Students who require academic accommodation must contact Student Accessibility Services (SAS) to make arrangements with a Program Coordinator. Academic accommodations must be arranged for each term of study. Student Accessibility Services can be contacted by phone 905-525-9140 ext. 28652 or e-mail For further information, consult McMaster University's Policy for Academic Accommodation of Students with Disabilities.

Academic Accommodation for Religious, Indigenous and Spiritual Observances

Students requiring academic accommodation based on religion and spiritual observances should follow the procedures set out in the Course Calendar or by their respective Faculty. In most cases, the student should contact his or her professor or academic advisor as soon as possible to arrange accommodations for classes, assignments, tests and examinations that might be affected by a religious holiday or spiritual observance.

Topics and Readings:

2AA3 Acting as Devising: 2012-2013 Course Schedule


January 7: NO CLASS

January 10: Introduction to the Course. The Elements of Dramatic Action 1: State of Being

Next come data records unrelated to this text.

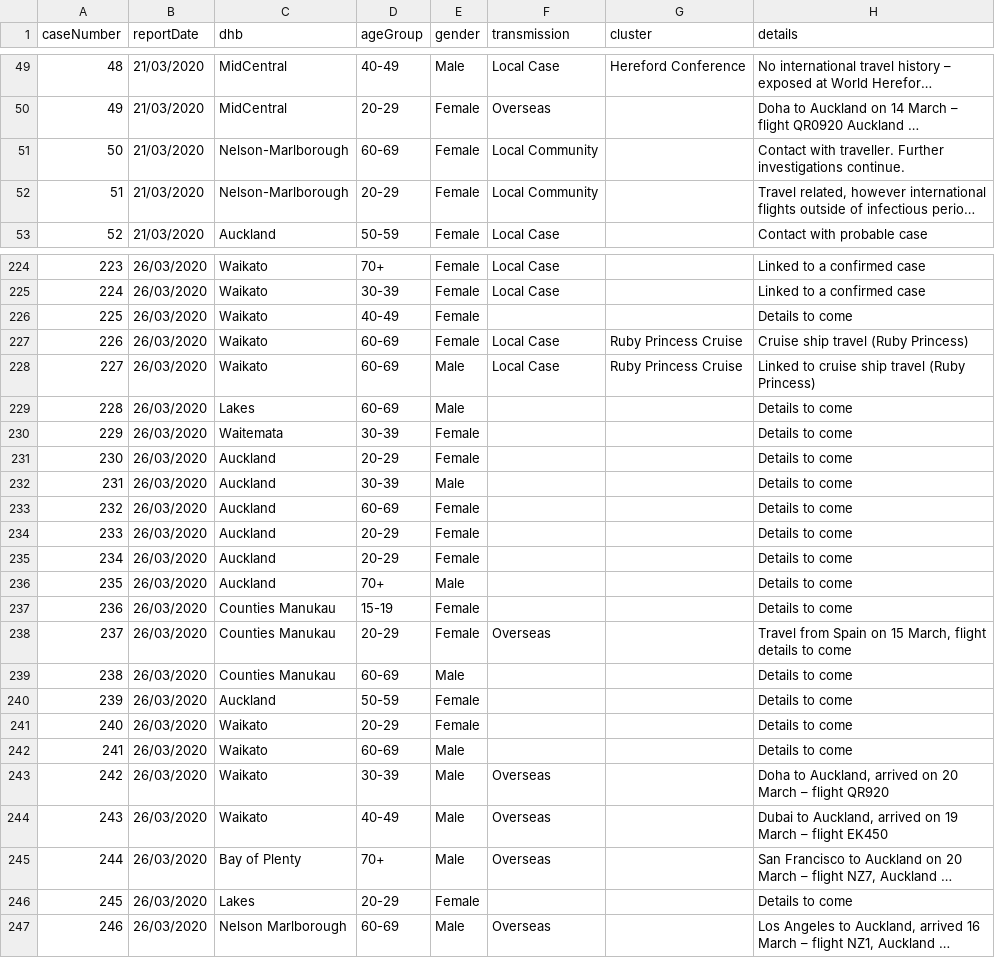
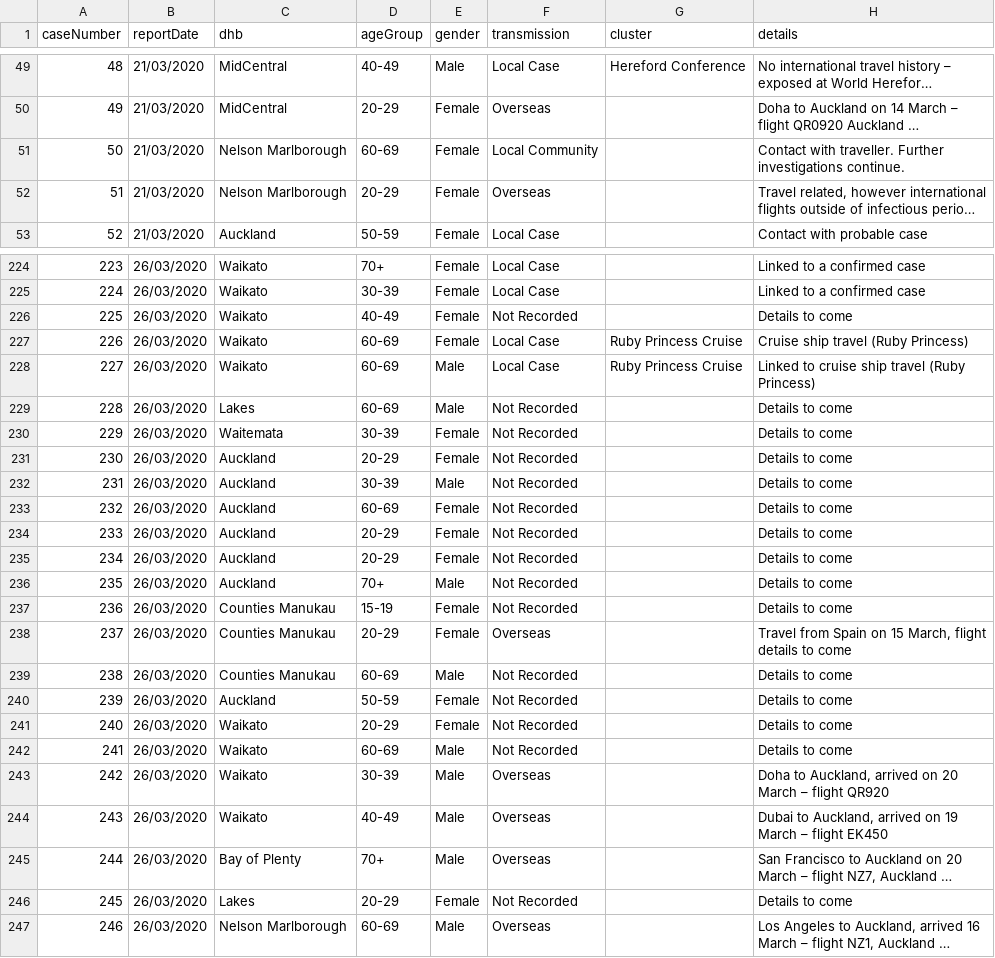
Before and after one commit to stevemanion/nz-covid19-travel-data, a CSV file: data/meta/262-cases.csv, drawn as a sheet; only a part is shown, gaps mark what is left out; long unchanged cells end in …; the diff covers the shown part only; the diff names each change by its address in the sheet, - before the commit and + after, or states it on an @@ line.

Commit message:
More changes made dirty data surfacing in record linking with meta data, namely the several different spellings of Hawke's Bay and use of different apostrphe characters, as well as removing the hyphen betwee Nelson-Marlborough.
Also changed was "Unknown" -> "Not Recorded", this is a better descriptor, because information may later be known through linking/enrichment, it just simply isn't recorded at the time. Secondly "Unknown" also is synonymously used with Community Transmission, when a case is not connected to any known cases, so it is best to avoid overloading the terminology.

Case 51, "Travel related, however international flights outside of infectious period. Domestic flights: Auckland to Nelson on 16 March – flight 5065" -> Changed this from 'Local Community' to 'Overseas' transmission. While the comment suggests overseas transmission is not possible due to the infectious period, this later makes it not possible to link an extremely closely matched case in later records. Therefore it appears later records conclude that overseas transmission was the cause.

```diff
--- a/data/meta/262-cases.csv
+++ b/data/meta/262-cases.csv
-C51:C52 (dhb): Nelson-Marlborough
+C51:C52 (dhb): Nelson Marlborough
-F52 (transmission): Local Community
+F52 (transmission): Overseas
-F226 (transmission): (empty)
+F226 (transmission): Not Recorded
-F229:F237 (transmission): (empty)
+F229:F237 (transmission): Not Recorded
-F239:F242 (transmission): (empty)
+F239:F242 (transmission): Not Recorded
-F246 (transmission): (empty)
+F246 (transmission): Not Recorded
```
Also changed, not shown: 76 edited cells elsewhere in this file.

January 14: The Elements of Dramatic Action 2: Archetypal Relationships and Playing Actions

January 17:  The Elements of Dramatic Action 2: Objective, Obstacle and


January 21: Performance of Silent Scenes

January 24: Scene Prep: Assignment of Scenes/Analyzing

Script/Developing Three Scenarios

January 28: Scene Prep: Clarifying Three Scenarios/Identifying Power Structures. Read: Pineo, Chapters 2-4

January 31: Scene Prep: Choosing one Scenario/Scoring the Scenario Read:

Pineo, Chapters 5-7

February 4: Scene Prep: Playing Actions Read: Pineo, Chapters 8-11

February 7: Scene Prep: Finalizing Choices Read: Pineo, Chapters 17-21

February11: Rehearse First Scene Study

February 14: PERFORMANCE First Scene Study

February 18: Reading Week

February 21: Reading Week

February 25: PERFORMANCE First Scene Study

February 28: PERFORMANCE First Scene Study/Assign Second Scenes

March 4: Second Scene Study Prep: Analyzing the action

March 7: Second Scene Study Prep: Analyzing the action – Internal Monologue Exercise

March 11: Identifying Power Structures Read: Brecht and Lauren Love from course reader

March 14: Second Scene Study Prep: Defining the beats - Third Person Rehearsal Exercise - Read: Pineo Chapters 13-14

March 18: Second Scene Study Prep: Tempo and Rhythm Read: Pineo Chapter 12 – Exaggerated Performance Exercise

March 21: Second Scene Study: Scoring the Performance

March 25: PERFORMANCE Second Scene Study

March 28: PERFORMANCE Second Scene Study

April 4: PERFORMANCE Second Scene Study

April 8: Review of Performances/Class Post-Mortem